Problem: The answer should contain every record below, output exactly.

____________________

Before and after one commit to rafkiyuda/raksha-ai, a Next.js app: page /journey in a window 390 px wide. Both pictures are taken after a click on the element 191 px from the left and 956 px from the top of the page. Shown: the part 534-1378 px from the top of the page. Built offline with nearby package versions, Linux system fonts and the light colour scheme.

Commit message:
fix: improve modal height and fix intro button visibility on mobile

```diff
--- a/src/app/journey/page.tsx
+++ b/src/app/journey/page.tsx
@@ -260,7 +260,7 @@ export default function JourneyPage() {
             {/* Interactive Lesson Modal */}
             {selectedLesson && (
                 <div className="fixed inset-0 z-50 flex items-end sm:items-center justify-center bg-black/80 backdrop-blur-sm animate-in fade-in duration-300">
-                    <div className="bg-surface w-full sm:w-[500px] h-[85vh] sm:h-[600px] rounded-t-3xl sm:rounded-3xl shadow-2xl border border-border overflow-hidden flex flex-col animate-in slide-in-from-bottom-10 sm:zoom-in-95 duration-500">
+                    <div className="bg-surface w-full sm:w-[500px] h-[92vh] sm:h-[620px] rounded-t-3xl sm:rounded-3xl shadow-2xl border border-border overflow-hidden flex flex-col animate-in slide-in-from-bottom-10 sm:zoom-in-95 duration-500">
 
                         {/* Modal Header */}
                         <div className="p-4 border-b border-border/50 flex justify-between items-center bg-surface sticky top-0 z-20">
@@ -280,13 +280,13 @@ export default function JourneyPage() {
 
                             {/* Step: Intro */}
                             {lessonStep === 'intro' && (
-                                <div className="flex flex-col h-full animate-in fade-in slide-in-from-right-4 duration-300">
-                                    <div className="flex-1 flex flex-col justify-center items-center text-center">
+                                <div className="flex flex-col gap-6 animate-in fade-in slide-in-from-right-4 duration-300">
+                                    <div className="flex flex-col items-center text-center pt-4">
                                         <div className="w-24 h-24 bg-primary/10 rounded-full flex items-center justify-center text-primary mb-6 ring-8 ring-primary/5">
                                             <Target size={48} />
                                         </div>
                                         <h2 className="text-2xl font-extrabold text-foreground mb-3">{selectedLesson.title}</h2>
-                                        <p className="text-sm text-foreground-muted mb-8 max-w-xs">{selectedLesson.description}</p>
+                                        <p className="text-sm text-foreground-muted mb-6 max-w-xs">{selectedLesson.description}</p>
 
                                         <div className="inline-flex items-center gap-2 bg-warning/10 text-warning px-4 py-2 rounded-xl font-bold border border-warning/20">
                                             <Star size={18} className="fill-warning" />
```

____________________

Exercise solution:
Before and after one commit to rafkiyuda/raksha-ai, a Next.js app: page /journey in a window 390 px wide. Both pictures are taken after a click on the element 191 px from the left and 956 px from the top of the page. Shown: the part 534-1378 px from the top of the page. Built offline with nearby package versions, Linux system fonts and the light colour scheme.

Commit message:
fix: improve modal height and fix intro button visibility on mobile

```diff
--- a/src/app/journey/page.tsx
+++ b/src/app/journey/page.tsx
@@ -260,7 +260,7 @@ export default function JourneyPage() {
             {/* Interactive Lesson Modal */}
             {selectedLesson && (
                 <div className="fixed inset-0 z-50 flex items-end sm:items-center justify-center bg-black/80 backdrop-blur-sm animate-in fade-in duration-300">
-                    <div className="bg-surface w-full sm:w-[500px] h-[85vh] sm:h-[600px] rounded-t-3xl sm:rounded-3xl shadow-2xl border border-border overflow-hidden flex flex-col animate-in slide-in-from-bottom-10 sm:zoom-in-95 duration-500">
+                    <div className="bg-surface w-full sm:w-[500px] h-[92vh] sm:h-[620px] rounded-t-3xl sm:rounded-3xl shadow-2xl border border-border overflow-hidden flex flex-col animate-in slide-in-from-bottom-10 sm:zoom-in-95 duration-500">
 
                         {/* Modal Header */}
                         <div className="p-4 border-b border-border/50 flex justify-between items-center bg-surface sticky top-0 z-20">
@@ -280,13 +280,13 @@ export default function JourneyPage() {
 
                             {/* Step: Intro */}
                             {lessonStep === 'intro' && (
-                                <div className="flex flex-col h-full animate-in fade-in slide-in-from-right-4 duration-300">
-                                    <div className="flex-1 flex flex-col justify-center items-center text-center">
+                                <div className="flex flex-col gap-6 animate-in fade-in slide-in-from-right-4 duration-300">
+                                    <div className="flex flex-col items-center text-center pt-4">
                                         <div className="w-24 h-24 bg-primary/10 rounded-full flex items-center justify-center text-primary mb-6 ring-8 ring-primary/5">
                                             <Target size={48} />
                                         </div>
                                         <h2 className="text-2xl font-extrabold text-foreground mb-3">{selectedLesson.title}</h2>
-                                        <p className="text-sm text-foreground-muted mb-8 max-w-xs">{selectedLesson.description}</p>
+                                        <p className="text-sm text-foreground-muted mb-6 max-w-xs">{selectedLesson.description}</p>
 
                                         <div className="inline-flex items-center gap-2 bg-warning/10 text-warning px-4 py-2 rounded-xl font-bold border border-warning/20">
                                             <Star size={18} className="fill-warning" />
```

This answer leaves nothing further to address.